* _Instructions for the task_
The job is to find each line in the entries holding the string "this" and copy that line.

Collected data
┌──

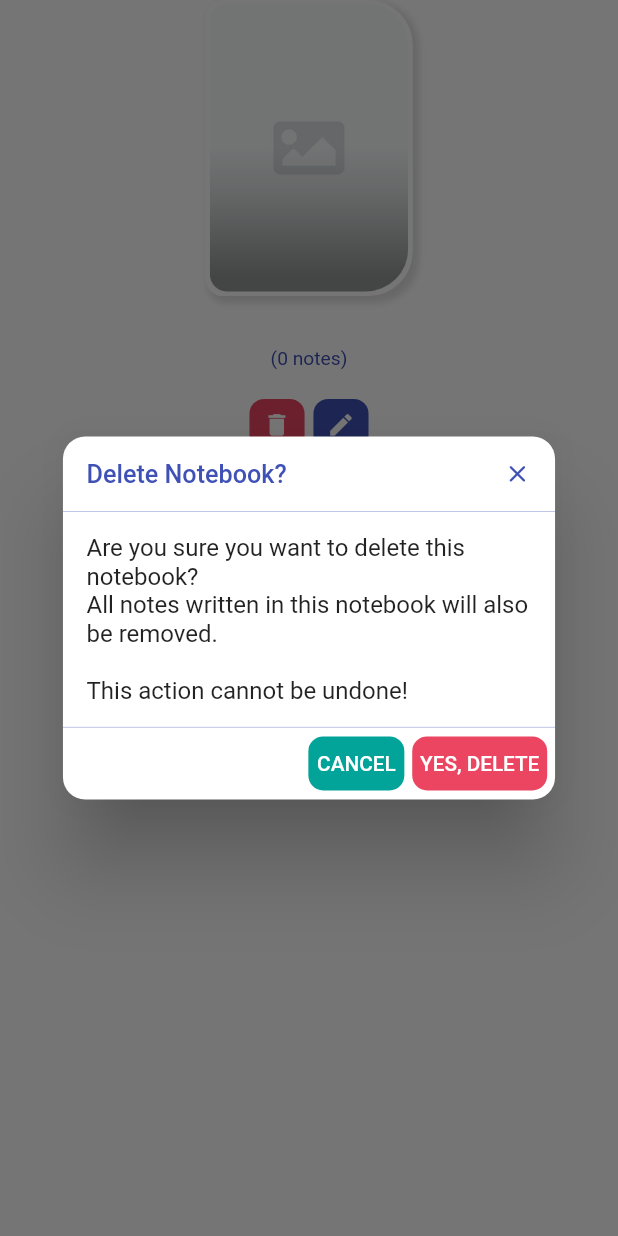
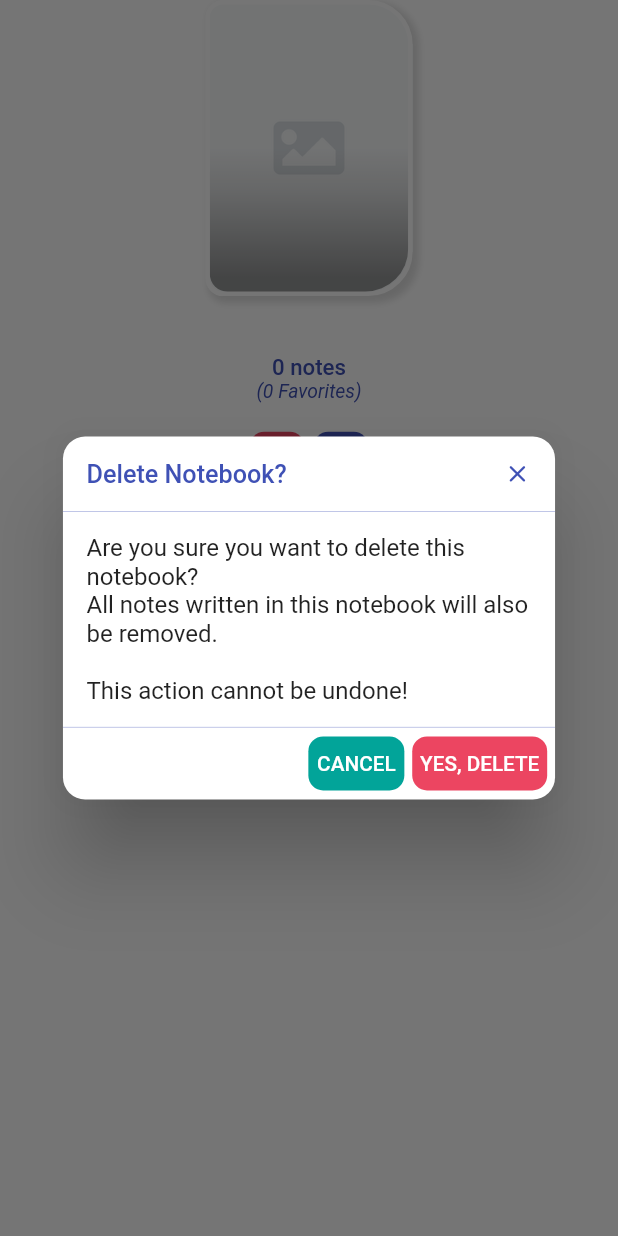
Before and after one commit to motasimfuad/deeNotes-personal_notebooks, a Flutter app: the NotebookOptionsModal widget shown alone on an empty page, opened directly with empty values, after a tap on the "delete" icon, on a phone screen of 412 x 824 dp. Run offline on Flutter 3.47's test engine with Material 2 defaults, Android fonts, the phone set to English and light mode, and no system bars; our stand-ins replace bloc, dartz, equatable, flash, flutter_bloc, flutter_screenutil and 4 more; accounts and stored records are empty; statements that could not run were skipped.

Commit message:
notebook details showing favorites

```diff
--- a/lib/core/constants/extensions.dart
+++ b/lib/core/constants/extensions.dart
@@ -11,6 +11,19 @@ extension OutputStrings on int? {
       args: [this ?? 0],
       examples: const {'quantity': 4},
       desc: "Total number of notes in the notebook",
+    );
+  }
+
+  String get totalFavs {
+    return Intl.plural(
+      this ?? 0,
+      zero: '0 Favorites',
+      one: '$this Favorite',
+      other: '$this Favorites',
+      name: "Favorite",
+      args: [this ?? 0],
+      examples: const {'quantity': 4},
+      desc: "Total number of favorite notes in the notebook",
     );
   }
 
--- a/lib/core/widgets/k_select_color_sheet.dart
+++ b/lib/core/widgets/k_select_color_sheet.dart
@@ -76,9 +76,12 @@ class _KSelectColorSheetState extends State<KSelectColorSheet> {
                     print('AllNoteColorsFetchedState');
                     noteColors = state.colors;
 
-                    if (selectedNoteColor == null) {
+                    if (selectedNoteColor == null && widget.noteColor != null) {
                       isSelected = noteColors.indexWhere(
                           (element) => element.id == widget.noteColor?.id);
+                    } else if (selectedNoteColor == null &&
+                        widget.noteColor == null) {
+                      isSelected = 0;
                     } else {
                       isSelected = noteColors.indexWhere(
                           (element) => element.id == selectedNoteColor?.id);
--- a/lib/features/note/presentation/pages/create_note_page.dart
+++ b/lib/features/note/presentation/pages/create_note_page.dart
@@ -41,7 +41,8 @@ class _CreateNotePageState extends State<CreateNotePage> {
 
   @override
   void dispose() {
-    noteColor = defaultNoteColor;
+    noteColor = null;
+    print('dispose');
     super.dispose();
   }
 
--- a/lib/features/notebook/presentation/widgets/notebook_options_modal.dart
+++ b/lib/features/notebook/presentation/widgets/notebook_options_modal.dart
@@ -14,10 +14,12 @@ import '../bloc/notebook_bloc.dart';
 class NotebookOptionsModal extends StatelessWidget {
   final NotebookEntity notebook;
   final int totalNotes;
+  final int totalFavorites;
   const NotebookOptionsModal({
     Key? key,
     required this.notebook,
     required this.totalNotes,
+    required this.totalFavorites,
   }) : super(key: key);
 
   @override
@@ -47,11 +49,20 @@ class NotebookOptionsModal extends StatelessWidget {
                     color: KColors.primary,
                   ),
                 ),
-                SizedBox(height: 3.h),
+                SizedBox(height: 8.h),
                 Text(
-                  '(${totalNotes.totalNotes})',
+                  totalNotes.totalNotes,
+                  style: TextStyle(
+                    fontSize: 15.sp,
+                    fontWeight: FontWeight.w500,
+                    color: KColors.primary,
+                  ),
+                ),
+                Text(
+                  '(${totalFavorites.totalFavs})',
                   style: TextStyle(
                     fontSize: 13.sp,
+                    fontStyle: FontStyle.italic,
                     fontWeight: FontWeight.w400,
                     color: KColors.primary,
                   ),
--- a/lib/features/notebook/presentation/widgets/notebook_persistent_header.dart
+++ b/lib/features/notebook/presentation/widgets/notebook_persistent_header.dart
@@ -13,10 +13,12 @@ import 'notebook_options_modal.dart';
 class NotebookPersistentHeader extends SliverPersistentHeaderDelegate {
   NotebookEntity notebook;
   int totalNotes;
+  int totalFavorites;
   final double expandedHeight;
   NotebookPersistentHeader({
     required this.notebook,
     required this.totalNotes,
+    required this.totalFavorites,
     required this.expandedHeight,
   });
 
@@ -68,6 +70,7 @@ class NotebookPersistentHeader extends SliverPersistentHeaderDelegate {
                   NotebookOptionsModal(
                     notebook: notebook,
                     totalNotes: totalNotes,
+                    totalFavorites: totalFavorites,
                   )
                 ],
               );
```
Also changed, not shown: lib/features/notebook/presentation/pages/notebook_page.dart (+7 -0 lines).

└──

* _Result below_
       args: [this ?? 0],
+      this ?? 0,
+      one: '$this Favorite',
+      other: '$this Favorites',
+      args: [this ?? 0],
     required this.notebook,
     required this.totalNotes,
+    required this.totalFavorites,
     required this.notebook,
     required this.totalNotes,
+    required this.totalFavorites,
     required this.expandedHeight,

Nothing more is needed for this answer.